Time.com (10/12/08)

In Battleground Virginia, a Tale of Two Ground Games

We haven’t seen a race like this in Virginia — ever,” said state GOP Chairman Jeffrey M. Frederick. “The last time was 40 years ago, and they didn’t run races like this.”

…With so much at stake, and time running short, Frederick did not feel he had the luxury of subtlety. He climbed atop a folding chair to give 30 campaign volunteers who were about to go canvassing door to door their talking points — for instance, the connection between Barack Obama and Osama bin Laden: “Both have friends that bombed the Pentagon,” he said. “That is scary.” It is also not exactly true — though that distorted reference to Obama’s controversial association with William Ayers, a former 60s radical, was enough to get the volunteers stoked. “And he won’t salute the flag,” one woman added, repeating another myth about Obama. She was quickly topped by a man who called out, “We don’t even know where Senator Obama was really born.” Actually, we do; it’s Hawaii.

The UpTake: McCain Volunteer Sends Out “Obama is an Arab” Letters

The UpTake (10/12/08)

McCain Volunteer Sends Out “Obama is an Arab” Letters

Gayle Quinnel, a John McCain supporter says at a McCain Rally that “Obama is an Arab”. She is quickly corrected by John McCain who takes away her microphone.

Quinnel says she obtained the information on Obama being an Arab at “her local library” and from a pamphlet obtained at a local McCain campaign office (provided by a fellow volunteer not the campaign itself). She has taken it upon herself to redistribute the information as widely as possible by making copies of the pamphlet and sending it to random names in the phone book.

New York Times: Do Polls Lie About Race?

New York Times (10/12/08)

Do Polls Lie About Race?

In recent days, nervous Obama supporters have traded worry about a survey — widely disputed by pollsters yet voraciously consumed by the politically obsessed — that concluded racial bias would cost Mr. Obama six percentage points in the final outcome. He is, of course, about six points ahead in current polls. See? He’s going to lose.
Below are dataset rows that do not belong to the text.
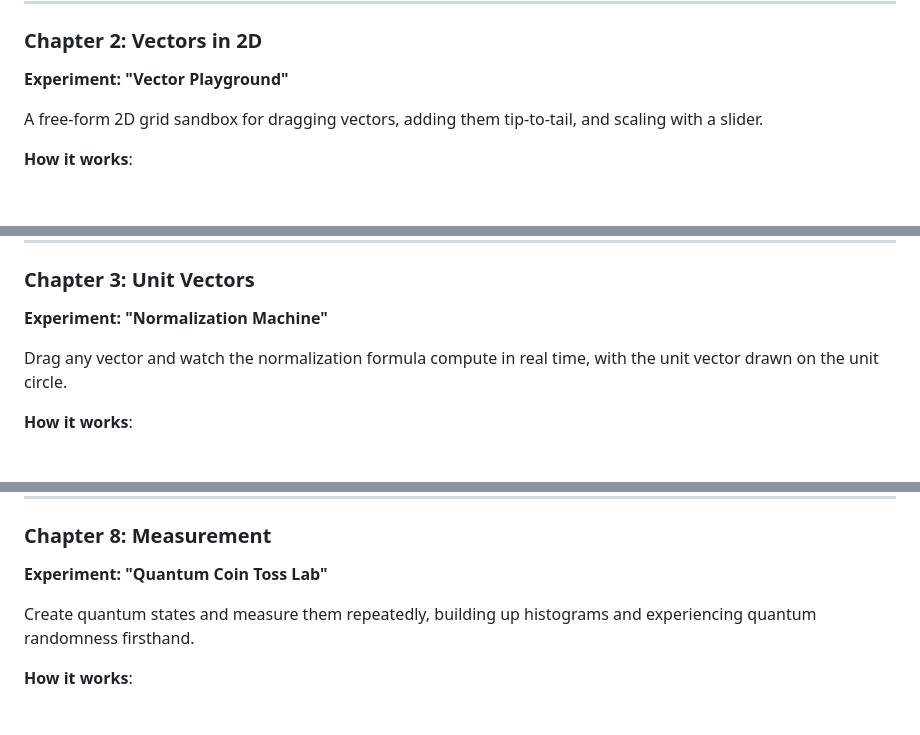
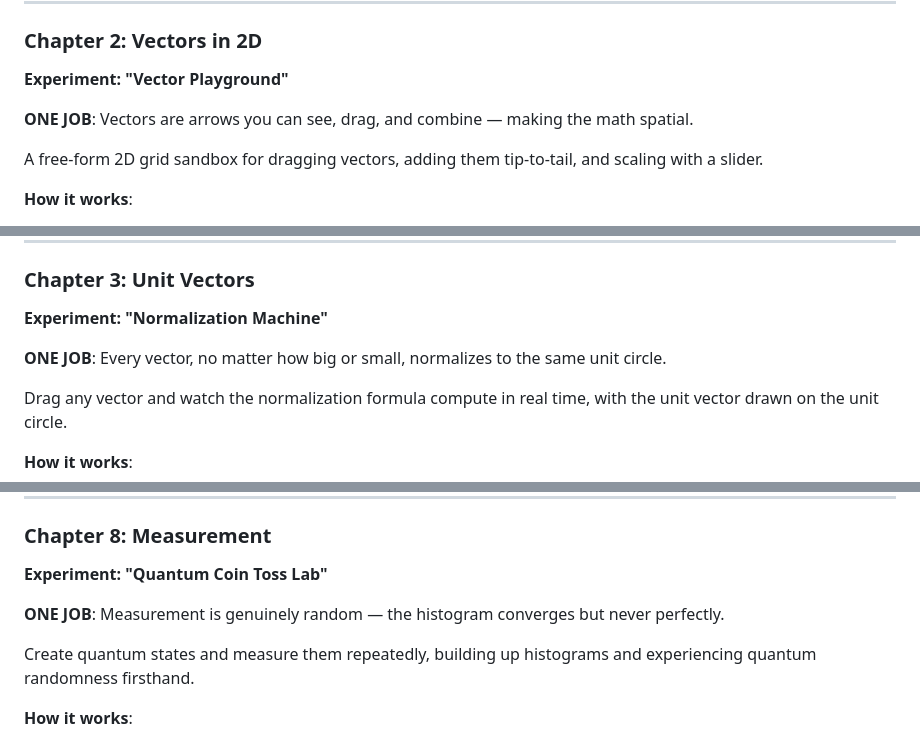
Before and after one commit to teddygcodes/quantumlearning-, a Markdown page: EXPERIMENT_SPEC.md, 3 parts joined by grey strips. Rendered like a GitHub page; blank space fills up the shorter version.

```diff
--- a/EXPERIMENT_SPEC.md
+++ b/EXPERIMENT_SPEC.md
@@ -78,6 +80,8 @@ A visual balance beam where the student performs algebra operations to isolate x
 ### Chapter 2: Vectors in 2D
 **Experiment: "Vector Playground"**
 
+**ONE JOB**: Vectors are arrows you can see, drag, and combine — making the math spatial.
+
 A free-form 2D grid sandbox for dragging vectors, adding them tip-to-tail, and scaling with a slider.
 
 **How it works**:
@@ -98,6 +102,8 @@ A free-form 2D grid sandbox for dragging vectors, adding them tip-to-tail, and s
 ### Chapter 3: Unit Vectors
 **Experiment: "Normalization Machine"**
 
+**ONE JOB**: Every vector, no matter how big or small, normalizes to the same unit circle.
+
 Drag any vector and watch the normalization formula compute in real time, with the unit vector drawn on the unit circle.
 
 **How it works**:
@@ -209,6 +215,8 @@ Pick a gate, pick an input state, watch the transformation on the Bloch sphere.
 ### Chapter 8: Measurement
 **Experiment: "Quantum Coin Toss Lab"**
 
+**ONE JOB**: Measurement is genuinely random — the histogram converges but never perfectly.
+
 Create quantum states and measure them repeatedly, building up histograms and experiencing quantum randomness firsthand.
 
 **How it works**:
```
Also changed, not shown: other parts of EXPERIMENT_SPEC.md (+72 -58 lines).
If he does, it wouldn’t be the first time that polls have overstated support for an African-American candidate. Since 1982, people have talked about the Bradley effect, where even last-minute polls predict a wide margin of victory, yet the black candidate goes on to lose, or win in a squeaker. (In the case that lent the phenomenon its name, Tom Bradley, the mayor of Los Angeles, lost his race for governor, the assumption being that voters lied to pollsters about their support for an African-American.)
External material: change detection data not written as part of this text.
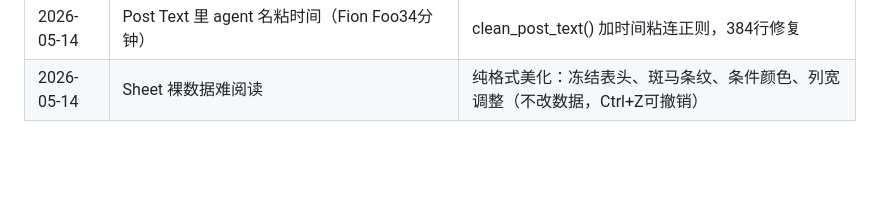
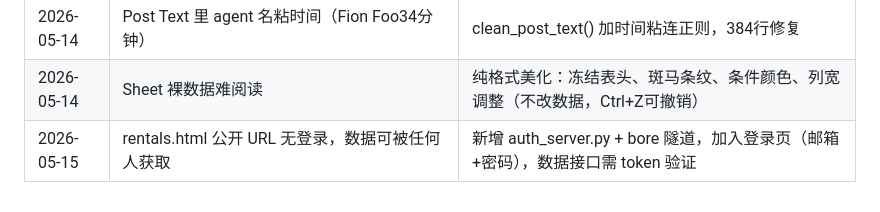
Before and after one commit to reinocheong/jb-rental-intel, a Markdown page: README.md, the part around the change. GitHub-like rendering; blank space fills up the shorter version.

Commit message:
docs: 更新 README + DEPLOY，记录登录层改动

```diff
--- a/README.md
+++ b/README.md
@@ -211,3 +211,4 @@ FB 群组帖子 ──→ 提取 agent 电话 ──→ WhatsApp 推广 ──
 | 2026-05-14 | Agent名出现FB随机用户名（ThrillingGrapefruit、AmbitiousMouse6348） | fb_extract.js + fb_parser.py 双端过滤，清洗31个 |
 | 2026-05-14 | Post Text 里 agent 名粘时间（Fion Foo34分钟） | clean_post_text() 加时间粘连正则，384行修复 |
 | 2026-05-14 | Sheet 裸数据难阅读 | 纯格式美化：冻结表头、斑马条纹、条件颜色、列宽调整（不改数据，Ctrl+Z可撤销） |
+| 2026-05-15 | rentals.html 公开 URL 无登录，数据可被任何人获取 | 新增 auth_server.py + bore 隧道，加入登录页（邮箱+密码），数据接口需 token 验证 |
```
Also changed, not shown: DEPLOY.md (+14 -2 lines).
But pollsters and political scientists say concern about a Bradley effect — some call it a Wilder effect or a Dinkins effect, and plenty call it a theory in search of data — is misplaced. It obscures what they argue is the more important point: there are plenty of ways that race complicates polling. Considered alone or in combination, these factors could produce an unforeseen Obama landslide with surprise victories in the South, a stunningly large Obama loss, or a recount-thin margin. In a year that has already turned expectations upside down, it is hard to completely reassure the fretters.